### Activity
Locate the string "offset" in the records below. Copy every line where it occurs.

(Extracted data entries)

____

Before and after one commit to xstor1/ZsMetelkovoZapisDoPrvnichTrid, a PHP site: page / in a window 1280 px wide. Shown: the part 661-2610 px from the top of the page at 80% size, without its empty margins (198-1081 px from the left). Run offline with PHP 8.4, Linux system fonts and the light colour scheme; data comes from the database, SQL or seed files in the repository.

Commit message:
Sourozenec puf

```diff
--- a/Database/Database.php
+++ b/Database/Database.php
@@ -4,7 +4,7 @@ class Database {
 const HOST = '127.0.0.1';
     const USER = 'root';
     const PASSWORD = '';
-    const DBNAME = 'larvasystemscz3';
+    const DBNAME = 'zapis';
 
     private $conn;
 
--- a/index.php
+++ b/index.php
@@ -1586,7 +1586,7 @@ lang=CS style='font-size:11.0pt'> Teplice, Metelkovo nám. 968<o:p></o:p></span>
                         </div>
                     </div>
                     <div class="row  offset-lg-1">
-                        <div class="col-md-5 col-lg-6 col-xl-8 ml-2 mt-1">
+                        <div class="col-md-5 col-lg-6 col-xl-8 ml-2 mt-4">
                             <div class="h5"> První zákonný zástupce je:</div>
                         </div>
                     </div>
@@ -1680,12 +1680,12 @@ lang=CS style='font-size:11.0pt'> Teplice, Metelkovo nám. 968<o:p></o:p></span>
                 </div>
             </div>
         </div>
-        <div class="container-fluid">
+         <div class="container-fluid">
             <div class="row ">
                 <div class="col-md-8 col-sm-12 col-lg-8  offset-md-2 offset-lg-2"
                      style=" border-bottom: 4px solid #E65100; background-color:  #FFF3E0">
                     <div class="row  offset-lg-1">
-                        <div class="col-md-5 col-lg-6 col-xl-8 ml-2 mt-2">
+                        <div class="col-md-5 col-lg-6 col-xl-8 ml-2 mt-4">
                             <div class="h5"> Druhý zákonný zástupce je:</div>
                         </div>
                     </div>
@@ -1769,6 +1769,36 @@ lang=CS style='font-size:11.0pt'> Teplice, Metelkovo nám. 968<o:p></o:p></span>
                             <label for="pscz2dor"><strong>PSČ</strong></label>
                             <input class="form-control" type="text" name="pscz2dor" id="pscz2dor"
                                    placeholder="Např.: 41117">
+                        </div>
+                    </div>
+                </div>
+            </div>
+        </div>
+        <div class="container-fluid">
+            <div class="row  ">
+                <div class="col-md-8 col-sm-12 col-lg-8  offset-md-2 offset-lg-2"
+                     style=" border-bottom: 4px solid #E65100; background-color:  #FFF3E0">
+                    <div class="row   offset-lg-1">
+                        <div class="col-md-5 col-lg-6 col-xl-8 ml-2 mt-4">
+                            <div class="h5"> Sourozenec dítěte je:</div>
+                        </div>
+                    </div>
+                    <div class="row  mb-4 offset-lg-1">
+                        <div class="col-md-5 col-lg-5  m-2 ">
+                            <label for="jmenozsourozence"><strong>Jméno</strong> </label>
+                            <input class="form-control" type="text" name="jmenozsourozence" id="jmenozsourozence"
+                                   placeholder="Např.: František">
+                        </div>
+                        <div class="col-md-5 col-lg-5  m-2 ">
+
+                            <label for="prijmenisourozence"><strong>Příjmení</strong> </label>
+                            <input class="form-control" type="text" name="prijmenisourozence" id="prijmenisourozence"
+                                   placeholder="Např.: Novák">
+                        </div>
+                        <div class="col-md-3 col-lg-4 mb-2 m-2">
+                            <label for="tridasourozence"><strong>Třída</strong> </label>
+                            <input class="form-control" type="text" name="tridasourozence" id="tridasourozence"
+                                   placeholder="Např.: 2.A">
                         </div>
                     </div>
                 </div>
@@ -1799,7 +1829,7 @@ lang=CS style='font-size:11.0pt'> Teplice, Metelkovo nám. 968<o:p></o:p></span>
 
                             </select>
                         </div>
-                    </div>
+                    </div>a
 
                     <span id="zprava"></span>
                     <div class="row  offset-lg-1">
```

____

### Answer to this exercise
                     <div class="row  offset-lg-1">
                 <div class="col-md-8 col-sm-12 col-lg-8  offset-md-2 offset-lg-2"
                     <div class="row  offset-lg-1">
+                <div class="col-md-8 col-sm-12 col-lg-8  offset-md-2 offset-lg-2"
+                    <div class="row   offset-lg-1">
+                    <div class="row  mb-4 offset-lg-1">
                     <div class="row  offset-lg-1">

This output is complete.